Following negotiations between the sport's governing body and the Formula One Teams' Association (FOTA) that continued practically right up until the announcement, it has been revealed that McLaren-Mercedes, BMW-Sauber, Renault, Toyota and Brawn GP are all still lodged as conditional entries, with the official statement adding that 'the FIA has invited them to lift those conditions following further discussions to be concluded not later than close of business on Friday, 19 June'.

The conditional entries are contingent upon Max Mosley ditching his much-disputed ?40 million budget cap in favour of teams being at liberty to introduce their own cost-reduction measures over the coming years on a more gradual sliding scale, and agreeing terms for a new commercial rights-governing Concorde Agreement.

Whilst Mosley is open to discussing the latter and has agreed to discard the 'optional' nature of the cap - telling Reuters that 'we can agree that all teams race under the same 2010 rules; these would be as published, but with the technical and sporting advantages originally offered to cost-cap teams deleted' - he has repeatedly insisting that abandoning the cap altogether is not an option, adamant that a drastic reduction in expenditure in what is by some margin the world's most expensive and extravagant sport is the only way by which to entice new teams to join the fray and safeguard F1's future against the backdrop of the current global economic climate.

On the list as unconditional entries, meanwhile, are Williams and Force India, stable-mates Red Bull Racing and Scuderia Toro Rosso - as anticipated - and, more controversially perhaps, Ferrari.
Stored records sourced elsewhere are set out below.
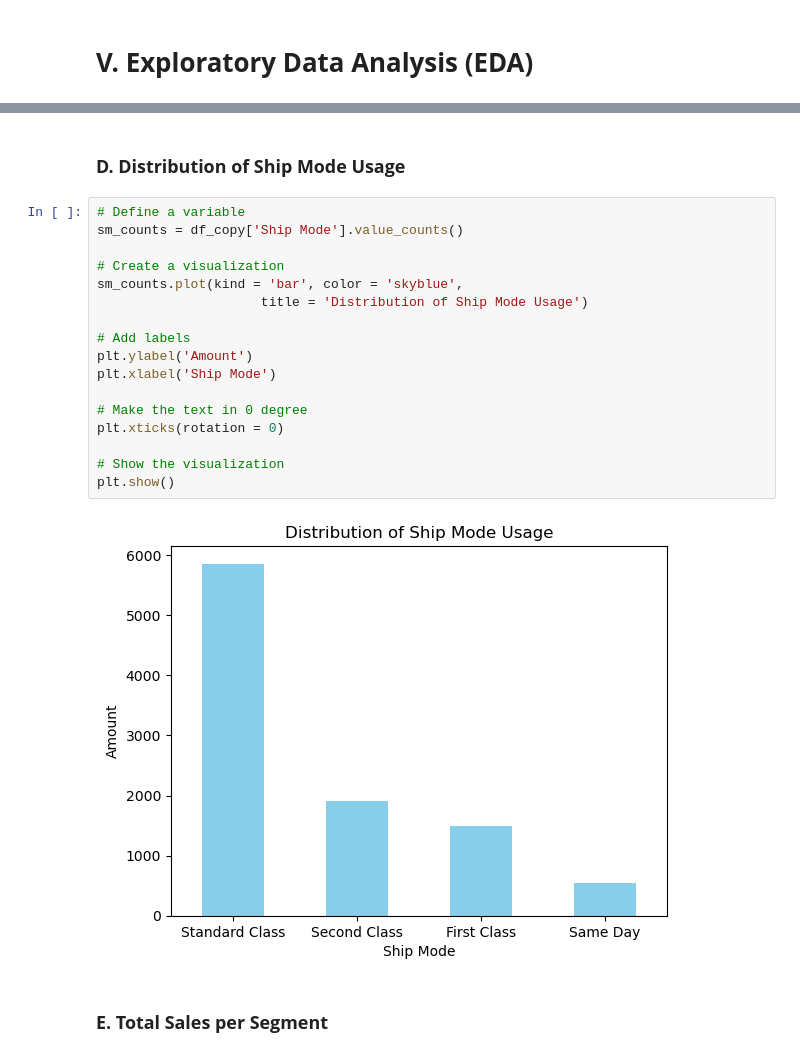
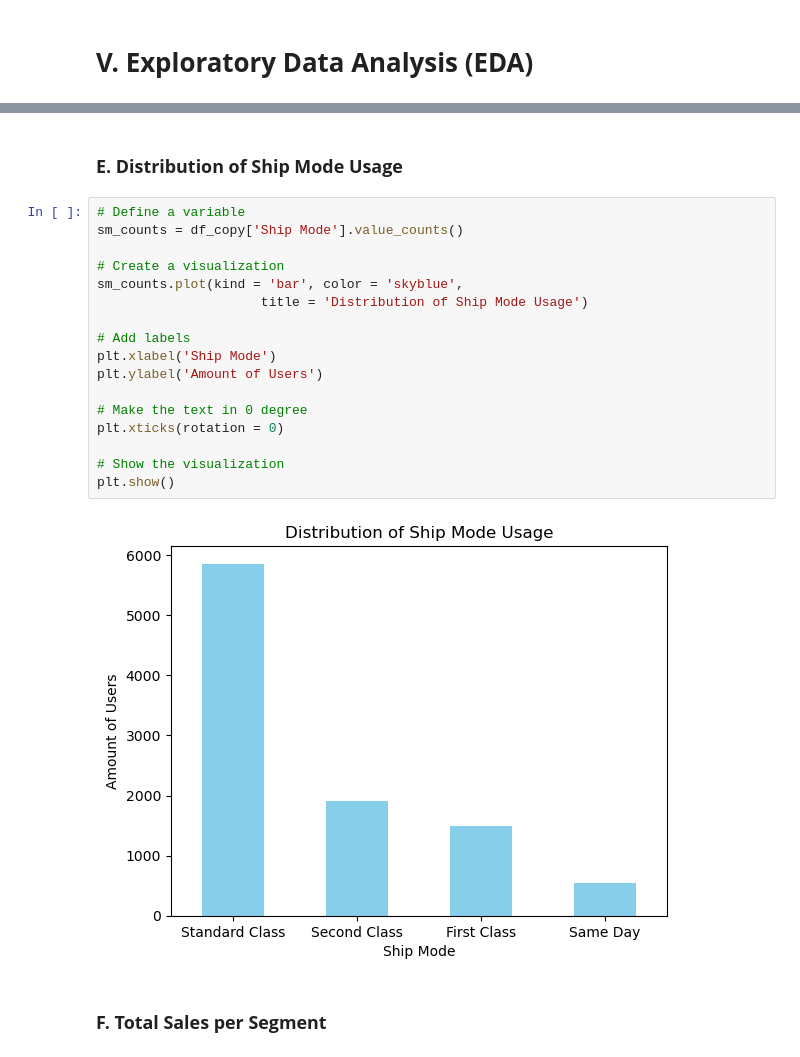
Before and after one commit to Maulana-Yusuf-T/Sales-Forecasting, a Jupyter notebook: Sales_Forecasting.ipynb, the cells around one changed output, grey strips where cells are left out. Cells and saved outputs as stored; diff of their text form.

```diff
--- a/Sales_Forecasting.ipynb
+++ b/Sales_Forecasting.ipynb
@@ -394,26 +409,26 @@ plt.show()
 # %% [markdown]
-### **D. Distribution of Ship Mode Usage**
+### **E. Distribution of Ship Mode Usage**
 # %%
 # Define a variable
 sm_counts = df_copy['Ship Mode'].value_counts()
 
 # Create a visualization
 sm_counts.plot(kind = 'bar', color = 'skyblue',
                      title = 'Distribution of Ship Mode Usage')
 
 # Add labels
-plt.ylabel('Amount')
 plt.xlabel('Ship Mode')
+plt.ylabel('Amount of Users')
 
 # Make the text in 0 degree
 plt.xticks(rotation = 0)
 
 # Show the visualization
 plt.show()
 # %% [output]
-[figure, old version]
+[figure, new version]
 # %% [markdown]
-### **E. Total Sales per Segment**
+### **F. Total Sales per Segment**
 # %%
 # Define a variable for Segment
 segment_sales = df_copy.groupby('Segment')['Sales'].sum().reset_index().sort_values(by = 'Sales', ascending = False)
```
Also changed, not shown: parts of 12 cells of this notebook.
Along with rivals Toyota, Renault and Red Bull, the Scuderia had been one of the teams most vociferously outspoken in its opposition to Mosley's contentious cost-cutting initiative - with F1's longest-serving and arguably most loyal entrant vowing to end six decades' unbroken participation at the highest level should the FIA President not back down. A manufacturer-spearheaded breakaway series has been mooted as a 'worst-case scenario' - but a scenario nonetheless.

Ferrari had argued that in driving through the cap without first consulting competitors about it, the FIA had reneged on exclusive rights it guaranteed to the team in 2005 in exchange for the secret EUR100 million deal brokered by Luca di Montezemolo that quashed the original danger of a breakaway championship and led to the signing of the current Concorde Agreement.

However, Mosley's contention was always that Ferrari remains contractually-bound to honour its own side of the bargain, by which it committed to F1 until 2012 - and the Englishman is adamant that the Maranello-based outfit gave up its special rights when it helped to form FOTA. It remains to be seen what will be the next salvo in the Ferrari-FIA war.

The new arrivals on the grid, finally, are North Carolina-based Team USF1, Campos Grand Prix and, somewhat surprisingly, Manor Grand Prix, seemingly based on front-running F3 Euroseries outfit Manor Motorsport. Respected Italian builder Dallara will be responsible for the Campos chassis, with Wirth Research behind the construction of Manor's car. All three teams will be supplied customer engines by Cosworth.

That means there is no room at the inn for the Mosley-founded March, Bernie Ecclestone's old team Brabham Grand Prix/Formtech, Lotus/Litespeed GP, the Alex Wurz-led Team Superfund, N.Technology, Epsilon Euskadi or, most unexpectedly of all, iconic British marque Lola and Prodrive/Aston Martin. The latter, indeed, was widely seen as being in pole position for a slot, with Prodrive chairman David Richards boasting past F1 experience at Benetton and BAR-Honda, and having previously come close to entering the top flight in his own right last year, until his Mercedes-powered entry was torpedoed by the customer car row.